Last week, the Environmental Defense Fund and National Parks Conservation Association sued the U.S. Environmental Protection Agency to enforce deadlines for the states to adopt Clean Air Act plans. To date, only a handful of states have submitted the required plans to comply with the law. The two groups say coal power plants and factory emissions continue to obscure views at national parks across the country.

Continue reading »


Oct 012008
 

By John DeFore

Once upon a time, the only humans who lived in trees were such fictional folks as Tarzan and the hero of Italo Calvino’s charming romance The Baron in the Trees. That was before the “tree-sitting” phenomenon, in which activists climb into trees threatened by development and refuse to come down.

The population of real-life tree dwellers shrank this month as the last two participants in a 20-year-old protest agreed to leave their perch in Northern California redwoods.

As the story was reported locally, the protest ended after bankruptcy put the Pacific Lumber Company under new ownership. Humboldt Redwood Co., which took the company over, committed to a sustainable-harvest policy that the Associated Press says “promised to spare any redwood that sprouted before 1800 with a diameter of at least 4 feet. It also pledged to avoid clear-cutting, a practice that the timber giant aggressively practiced under its previous owner, Maxxam Inc.”

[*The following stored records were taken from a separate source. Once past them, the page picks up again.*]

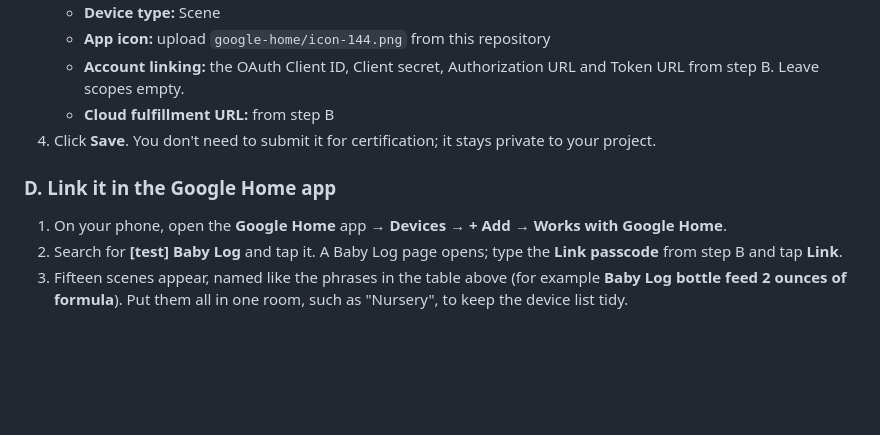
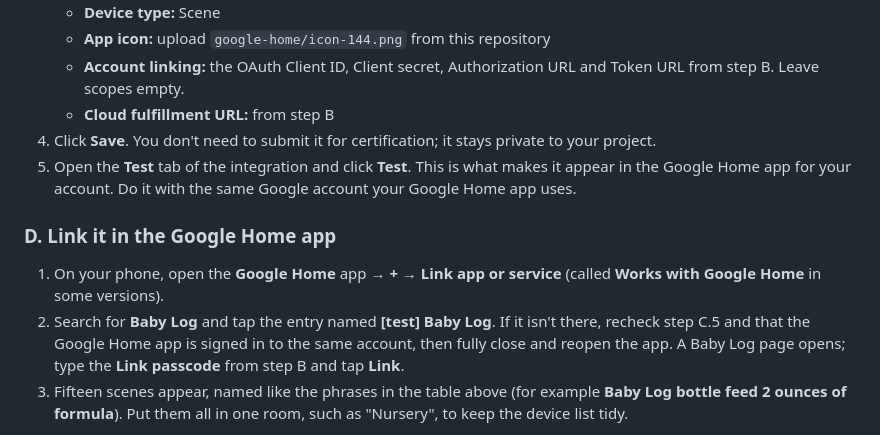
Before and after one commit to devingoodsell/BabyLog, a Markdown page: README.md, the part around the change. Drawn GitHub-style; blank space fills up the shorter version.

Commit message:
README: add the Developer Console Test step needed before linking
Co-Authored-By: Claude Opus 5.5 <noreply@anthropic.com>
Claude-Session: https://claude.ai/code/session_013szEpK7BeRxMS26hNxg1gR

```diff
--- a/README.md
+++ b/README.md
@@ -187,10 +187,11 @@ The script saves these settings in `~/.babylog-home.env` in Cloud Shell, so runn
    - **Account linking:** the OAuth Client ID, Client secret, Authorization URL and Token URL from step B. Leave scopes empty.
    - **Cloud fulfillment URL:** from step B
 4. Click **Save**. You don't need to submit it for certification; it stays private to your project.
+5. Open the **Test** tab of the integration and click **Test**. This is what makes it appear in the Google Home app for your account. Do it with the same Google account your Google Home app uses.
 
 ### D. Link it in the Google Home app
-1. On your phone, open the **Google Home** app → **Devices** → **+ Add** → **Works with Google Home**.
-2. Search for **[test] Baby Log** and tap it. A Baby Log page opens; type the **Link passcode** from step B and tap **Link**.
+1. On your phone, open the **Google Home** app → **+** → **Link app or service** (called **Works with Google Home** in some versions).
+2. Search for **Baby Log** and tap the entry named **[test] Baby Log**. If it isn't there, recheck step C.5 and that the Google Home app is signed in to the same account, then fully close and reopen the app. A Baby Log page opens; type the **Link passcode** from step B and tap **Link**.
 3. Fifteen scenes appear, named like the phrases in the table above (for example **Baby Log bottle feed 2 ounces of formula**). Put them all in one room, such as "Nursery", to keep the device list tidy.
 
 Only the person who owns the Google Cloud project does this. Everyone else in the home uses it through the routines below.
```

Humboldt president and chief forester Michael Jani trekked out to the occupied trees himself to make the promise explicit, and the activists are taking him at his word. Last week, the final tree-sitters in Humboldt County gave up their temporary homes, including a 300-foot tree at least 1,500 years old where 22-year-old Billy Stoetzer had lived (in a hammock shelter) for almost a year.

Organizers tell reporters that they’ll keep an eye on the area to ensure that promises are kept. Since Humboldt Redwood is owned in large part by the owners of The Gap, they’d have plenty of opportunities for high-profile protest if things were to change.

For more information about old growth redwood forests, see this National Park Service webpage.

(Photo: National Park Service.)

Copyright © 2008 | Distributed by Noofangle Media